◆ WHAT IS EXPECTED
Quote the records that follow in full, leaving the pictures out.

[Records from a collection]
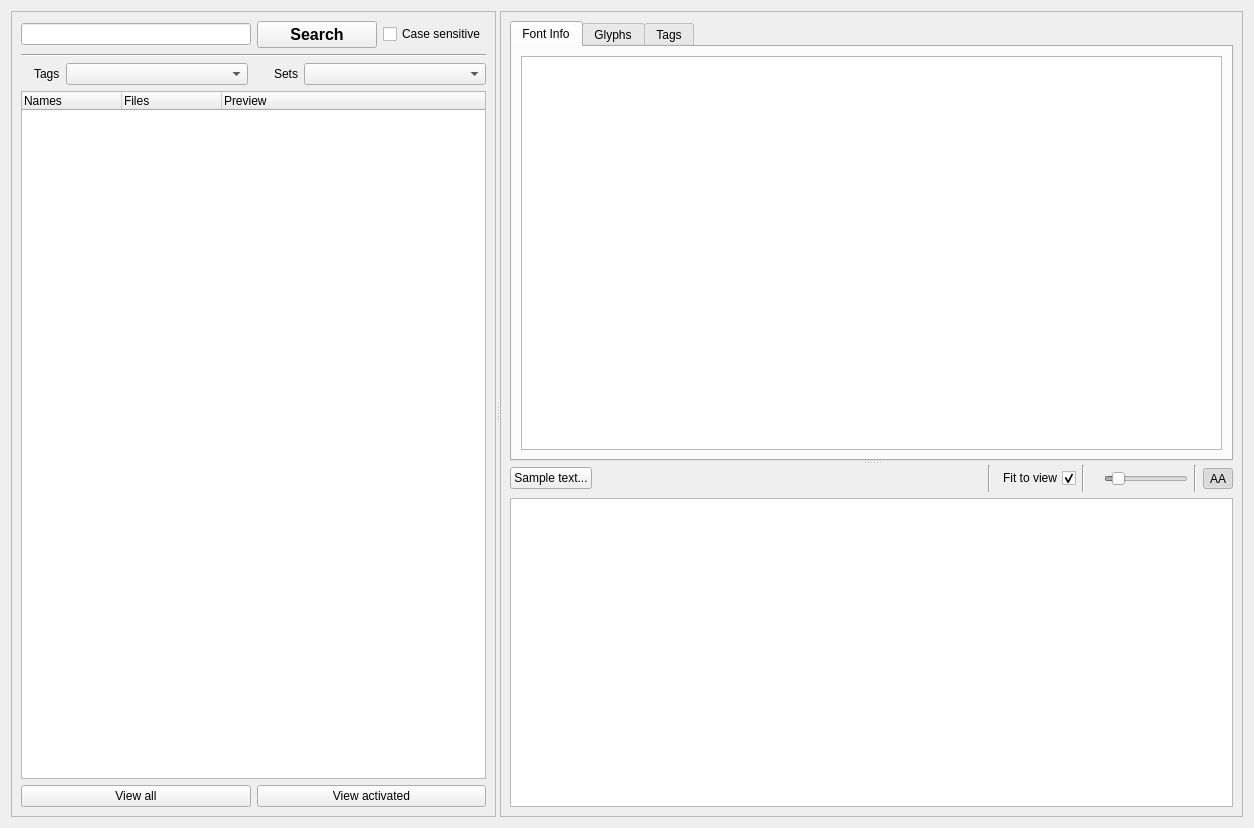
Old version of the form src/mainview.ui in the repository fontmatrix/fontmatrix.
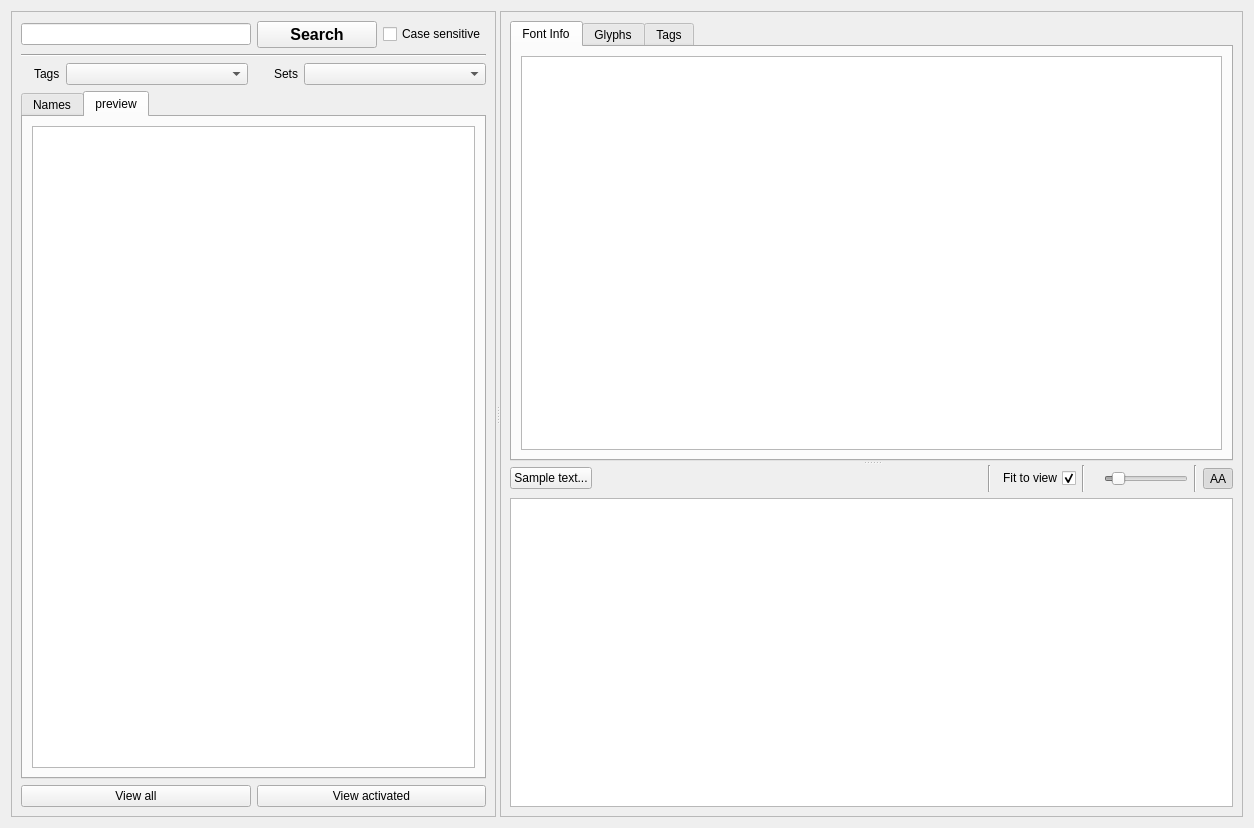
New version of the form. The open tabs and pages were chosen to show the change. Icons and pictures are not drawn. Custom widgets are drawn as their Qt base class.

Commit message: fontmatrix: ADDED A dedicated  list widget for preview (still experimental)

What changed in the file:
```diff
--- a/src/mainview.ui
+++ b/src/mainview.ui
@@ -163,6 +163,16 @@
           </layout>
          </item>
          <item>
+          <widget class="QTabWidget" name="tabWidget" >
+           <property name="currentIndex" >
+            <number>0</number>
+           </property>
+           <widget class="QWidget" name="tab_2" >
+            <attribute name="title" >
+             <string>Names</string>
+            </attribute>
+            <layout class="QGridLayout" >
+             <item row="0" column="0" >
           <widget class="QTreeWidget" name="fontTree" >
            <property name="sizePolicy" >
             <sizepolicy vsizetype="Expanding" hsizetype="Preferred" >
@@ -216,6 +226,20 @@
            </column>
           </widget>
          </item>
+            </layout>
+           </widget>
+           <widget class="QWidget" name="tab_3" >
+            <attribute name="title" >
+             <string>preview</string>
+            </attribute>
+            <layout class="QGridLayout" >
+             <item row="0" column="0" >
+              <widget class="FMPreviewList" name="previewList" />
+             </item>
+            </layout>
+           </widget>
+          </widget>
+         </item>
          <item>
           <layout class="QHBoxLayout" >
            <item>
@@ -533,6 +557,11 @@
    <extends>QGraphicsView</extends>
    <header location="global" >fmsampletextview.h</header>
   </customwidget>
+  <customwidget>
+   <class>FMPreviewList</class>
+   <extends>QGraphicsView</extends>
+   <header>fmpreviewlist.h</header>
+  </customwidget>
  </customwidgets>
  <resources>
   <include location="application.qrc" />
```
Lines whose indentation alone changed are shown as unchanged. The commit also changes 6 other files.
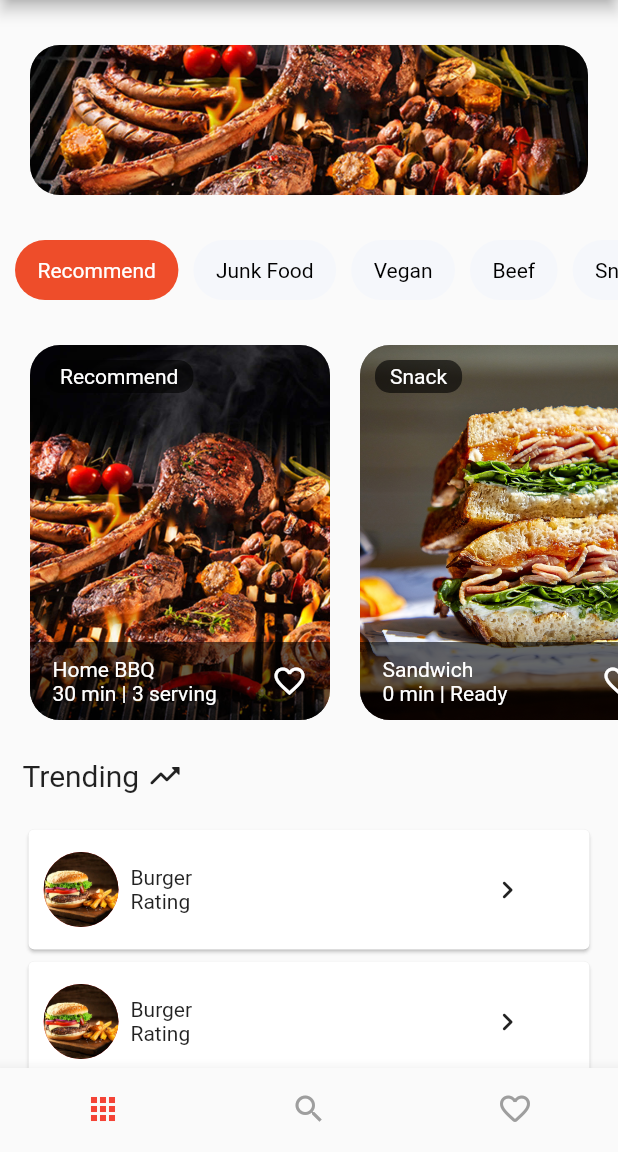
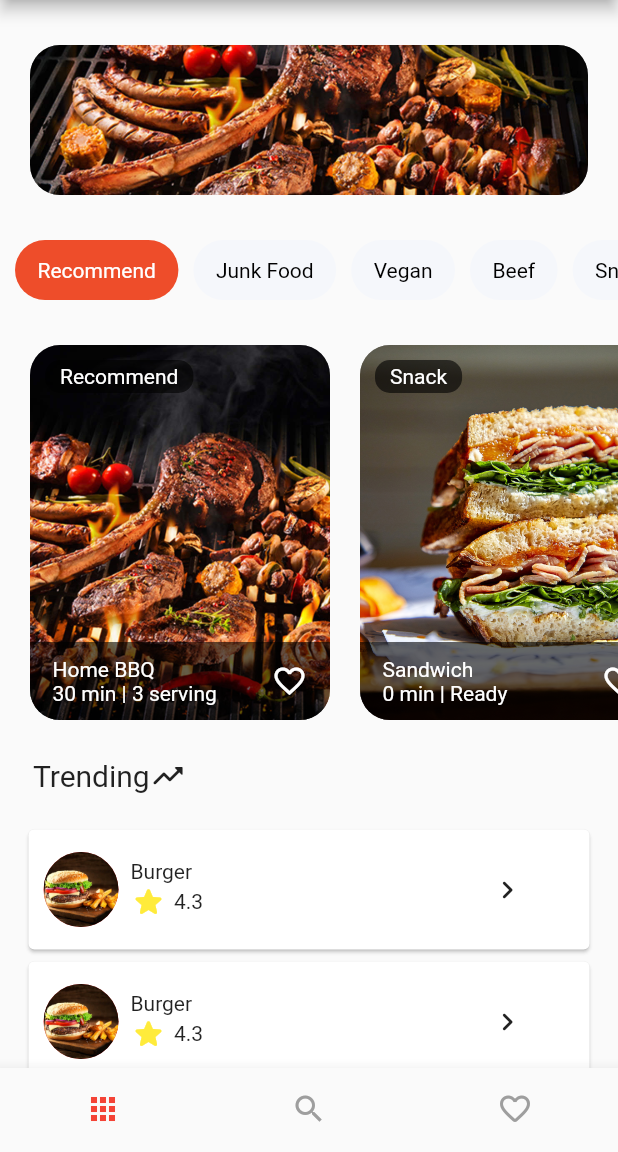
Before and after one commit to thetooaung07/flutter_foodly, a Flutter app: the screen it shows after launch, on a phone screen of 412 x 824 dp, the part 84-1236 px from its top. Run offline on Flutter 3.47's test engine with Material 2 defaults, Android fonts, the phone set to English and light mode, and no system bars.

Commit message:
Remove extra images and Star Rating as separate Component

```diff
--- a/lib/components/drawer/drawer_header.dart
+++ b/lib/components/drawer/drawer_header.dart
@@ -12,6 +12,7 @@ class DrawerHeaderComponent extends StatelessWidget {
         children: [
           CircleAvatar(
             radius: 50,
+            backgroundImage: AssetImage("assets/images/anime_profile.png"),
           ),
           SizedBox(
             height: 30,
--- /dev/null
+++ b/lib/components/star_rating_component.dart
@@ -0,0 +1,35 @@
+import 'package:flutter/material.dart';
+
+class StarRatingComponent extends StatelessWidget {
+  final double rating;
+  final int? reviewsCount;
+  final bool? isReviewed;
+  final TextStyle? ratingTextStyle;
+  const StarRatingComponent(
+      {Key? key,
+      required this.rating,
+      this.reviewsCount = 0,
+      this.ratingTextStyle,
+      this.isReviewed = false})
+      : super(key: key);
+
+  @override
+  Widget build(BuildContext context) {
+    return Row(
+      children: [
+        Icon(
+          Icons.star_rounded,
+          color: Colors.yellow,
+        ),
+        SizedBox(width: 5),
+        Text(
+          rating.toString(),
+          style: ratingTextStyle ??
+              TextStyle(fontSize: 18, fontWeight: FontWeight.w600),
+        ),
+        SizedBox(width: 10),
+        isReviewed! ? Text("(${reviewsCount.toString()} Reviews)") : Text(" "),
+      ],
+    );
+  }
+}
--- a/lib/pages/details_page.dart
+++ b/lib/pages/details_page.dart
@@ -1,4 +1,5 @@
 import 'package:flutter/material.dart';
+import 'package:food_order/components/star_rating_component.dart';
 import 'package:food_order/utils/constants.dart';
 
 class DetailsPage extends StatelessWidget {
@@ -152,37 +153,6 @@ class DetailsPage extends StatelessWidget {
   }
 }
 
-class StarRatingComponent extends StatelessWidget {
-  final double rating;
-  final int? reviewsCount;
-  final bool? isReviewed;
-  const StarRatingComponent(
-      {Key? key,
-      required this.rating,
-      this.reviewsCount = 0,
-      this.isReviewed = false})
-      : super(key: key);
-
-  @override
-  Widget build(BuildContext context) {
-    return Row(
-      children: [
-        Icon(
-          Icons.star_rounded,
-          color: Colors.yellow,
-        ),
-        SizedBox(width: 5),
-        Text(
-          rating.toString(),
-          style: TextStyle(fontSize: 18, fontWeight: FontWeight.w600),
-        ),
-        SizedBox(width: 10),
-        isReviewed! ? Text("(${reviewsCount.toString()} Reviews)") : Text(" "),
-      ],
-    );
-  }
-}
-
 class OrderCounter extends StatefulWidget {
   const OrderCounter({Key? key}) : super(key: key);
 
--- a/lib/pages/navpages/homepage/trending_order.dart
+++ b/lib/pages/navpages/homepage/trending_order.dart
@@ -1,4 +1,5 @@
 import 'package:flutter/material.dart';
+import 'package:food_order/components/star_rating_component.dart';
 
 class TrendingOrder extends StatelessWidget {
   const TrendingOrder({Key? key}) : super(key: key);
@@ -13,10 +14,13 @@ class TrendingOrder extends StatelessWidget {
             alignment: Alignment.centerLeft,
             child: Row(
               children: [
-                Text(
-                  "Trending ",
-                  style: TextStyle(
-                    fontSize: 20,
+                Padding(
+                  padding: EdgeInsets.only(left: 7),
+                  child: Text(
+                    "Trending",
+                    style: TextStyle(
+                      fontSize: 20,
+                    ),
                   ),
                 ),
                 Icon(Icons.trending_up_rounded),
@@ -73,12 +77,10 @@ class TrendingOrderCard extends StatelessWidget {
                             overflow: TextOverflow.ellipsis,
                             // style: CustomTextStyle.textSubtitle2BlackShades(context),
                           ),
-                          Text(
-                            'Rating',
-                            maxLines: 2,
-                            overflow: TextOverflow.ellipsis,
-                            // style: CustomTextStyle.textSubtitle1blueShades(context),
-                          )
+                          StarRatingComponent(
+                            rating: 4.3,
+                            ratingTextStyle: TextStyle(fontSize: 14),
+                          ),
                         ],
                       ),
                     ),
```
Also changed, not shown: assets/images/1.png (deleted), assets/images/2.png (deleted), assets/images/3.png (deleted), assets/images/4.png (deleted), assets/images/5.png (deleted), assets/images/anime_profile.png (added), assets/images/bg.png (deleted), assets/images/discord_profile.png (added), assets/images/profile.jpg (deleted).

◆ REPLY
Old version of the form src/mainview.ui in the repository fontmatrix/fontmatrix.
New version of the form. The open tabs and pages were chosen to show the change. Icons and pictures are not drawn. Custom widgets are drawn as their Qt base class.

Commit message: fontmatrix: ADDED A dedicated  list widget for preview (still experimental)

What changed in the file:
```diff
--- a/src/mainview.ui
+++ b/src/mainview.ui
@@ -163,6 +163,16 @@
           </layout>
          </item>
          <item>
+          <widget class="QTabWidget" name="tabWidget" >
+           <property name="currentIndex" >
+            <number>0</number>
+           </property>
+           <widget class="QWidget" name="tab_2" >
+            <attribute name="title" >
+             <string>Names</string>
+            </attribute>
+            <layout class="QGridLayout" >
+             <item row="0" column="0" >
           <widget class="QTreeWidget" name="fontTree" >
            <property name="sizePolicy" >
             <sizepolicy vsizetype="Expanding" hsizetype="Preferred" >
@@ -216,6 +226,20 @@
            </column>
           </widget>
          </item>
+            </layout>
+           </widget>
+           <widget class="QWidget" name="tab_3" >
+            <attribute name="title" >
+             <string>preview</string>
+            </attribute>
+            <layout class="QGridLayout" >
+             <item row="0" column="0" >
+              <widget class="FMPreviewList" name="previewList" />
+             </item>
+            </layout>
+           </widget>
+          </widget>
+         </item>
          <item>
           <layout class="QHBoxLayout" >
            <item>
@@ -533,6 +557,11 @@
    <extends>QGraphicsView</extends>
    <header location="global" >fmsampletextview.h</header>
   </customwidget>
+  <customwidget>
+   <class>FMPreviewList</class>
+   <extends>QGraphicsView</extends>
+   <header>fmpreviewlist.h</header>
+  </customwidget>
  </customwidgets>
  <resources>
   <include location="application.qrc" />
```
Lines whose indentation alone changed are shown as unchanged. The commit also changes 6 other files.
Before and after one commit to thetooaung07/flutter_foodly, a Flutter app: the screen it shows after launch, on a phone screen of 412 x 824 dp, the part 84-1236 px from its top. Run offline on Flutter 3.47's test engine with Material 2 defaults, Android fonts, the phone set to English and light mode, and no system bars.

Commit message:
Remove extra images and Star Rating as separate Component

```diff
--- a/lib/components/drawer/drawer_header.dart
+++ b/lib/components/drawer/drawer_header.dart
@@ -12,6 +12,7 @@ class DrawerHeaderComponent extends StatelessWidget {
         children: [
           CircleAvatar(
             radius: 50,
+            backgroundImage: AssetImage("assets/images/anime_profile.png"),
           ),
           SizedBox(
             height: 30,
--- /dev/null
+++ b/lib/components/star_rating_component.dart
@@ -0,0 +1,35 @@
+import 'package:flutter/material.dart';
+
+class StarRatingComponent extends StatelessWidget {
+  final double rating;
+  final int? reviewsCount;
+  final bool? isReviewed;
+  final TextStyle? ratingTextStyle;
+  const StarRatingComponent(
+      {Key? key,
+      required this.rating,
+      this.reviewsCount = 0,
+      this.ratingTextStyle,
+      this.isReviewed = false})
+      : super(key: key);
+
+  @override
+  Widget build(BuildContext context) {
+    return Row(
+      children: [
+        Icon(
+          Icons.star_rounded,
+          color: Colors.yellow,
+        ),
+        SizedBox(width: 5),
+        Text(
+          rating.toString(),
+          style: ratingTextStyle ??
+              TextStyle(fontSize: 18, fontWeight: FontWeight.w600),
+        ),
+        SizedBox(width: 10),
+        isReviewed! ? Text("(${reviewsCount.toString()} Reviews)") : Text(" "),
+      ],
+    );
+  }
+}
--- a/lib/pages/details_page.dart
+++ b/lib/pages/details_page.dart
@@ -1,4 +1,5 @@
 import 'package:flutter/material.dart';
+import 'package:food_order/components/star_rating_component.dart';
 import 'package:food_order/utils/constants.dart';
 
 class DetailsPage extends StatelessWidget {
@@ -152,37 +153,6 @@ class DetailsPage extends StatelessWidget {
   }
 }
 
-class StarRatingComponent extends StatelessWidget {
-  final double rating;
-  final int? reviewsCount;
-  final bool? isReviewed;
-  const StarRatingComponent(
-      {Key? key,
-      required this.rating,
-      this.reviewsCount = 0,
-      this.isReviewed = false})
-      : super(key: key);
-
-  @override
-  Widget build(BuildContext context) {
-    return Row(
-      children: [
-        Icon(
-          Icons.star_rounded,
-          color: Colors.yellow,
-        ),
-        SizedBox(width: 5),
-        Text(
-          rating.toString(),
-          style: TextStyle(fontSize: 18, fontWeight: FontWeight.w600),
-        ),
-        SizedBox(width: 10),
-        isReviewed! ? Text("(${reviewsCount.toString()} Reviews)") : Text(" "),
-      ],
-    );
-  }
-}
-
 class OrderCounter extends StatefulWidget {
   const OrderCounter({Key? key}) : super(key: key);
 
--- a/lib/pages/navpages/homepage/trending_order.dart
+++ b/lib/pages/navpages/homepage/trending_order.dart
@@ -1,4 +1,5 @@
 import 'package:flutter/material.dart';
+import 'package:food_order/components/star_rating_component.dart';
 
 class TrendingOrder extends StatelessWidget {
   const TrendingOrder({Key? key}) : super(key: key);
@@ -13,10 +14,13 @@ class TrendingOrder extends StatelessWidget {
             alignment: Alignment.centerLeft,
             child: Row(
               children: [
-                Text(
-                  "Trending ",
-                  style: TextStyle(
-                    fontSize: 20,
+                Padding(
+                  padding: EdgeInsets.only(left: 7),
+                  child: Text(
+                    "Trending",
+                    style: TextStyle(
+                      fontSize: 20,
+                    ),
                   ),
                 ),
                 Icon(Icons.trending_up_rounded),
@@ -73,12 +77,10 @@ class TrendingOrderCard extends StatelessWidget {
                             overflow: TextOverflow.ellipsis,
                             // style: CustomTextStyle.textSubtitle2BlackShades(context),
                           ),
-                          Text(
-                            'Rating',
-                            maxLines: 2,
-                            overflow: TextOverflow.ellipsis,
-                            // style: CustomTextStyle.textSubtitle1blueShades(context),
-                          )
+                          StarRatingComponent(
+                            rating: 4.3,
+                            ratingTextStyle: TextStyle(fontSize: 14),
+                          ),
                         ],
                       ),
                     ),
```
Also changed, not shown: assets/images/1.png (deleted), assets/images/2.png (deleted), assets/images/3.png (deleted), assets/images/4.png (deleted), assets/images/5.png (deleted), assets/images/anime_profile.png (added), assets/images/bg.png (deleted), assets/images/discord_profile.png (added), assets/images/profile.jpg (deleted).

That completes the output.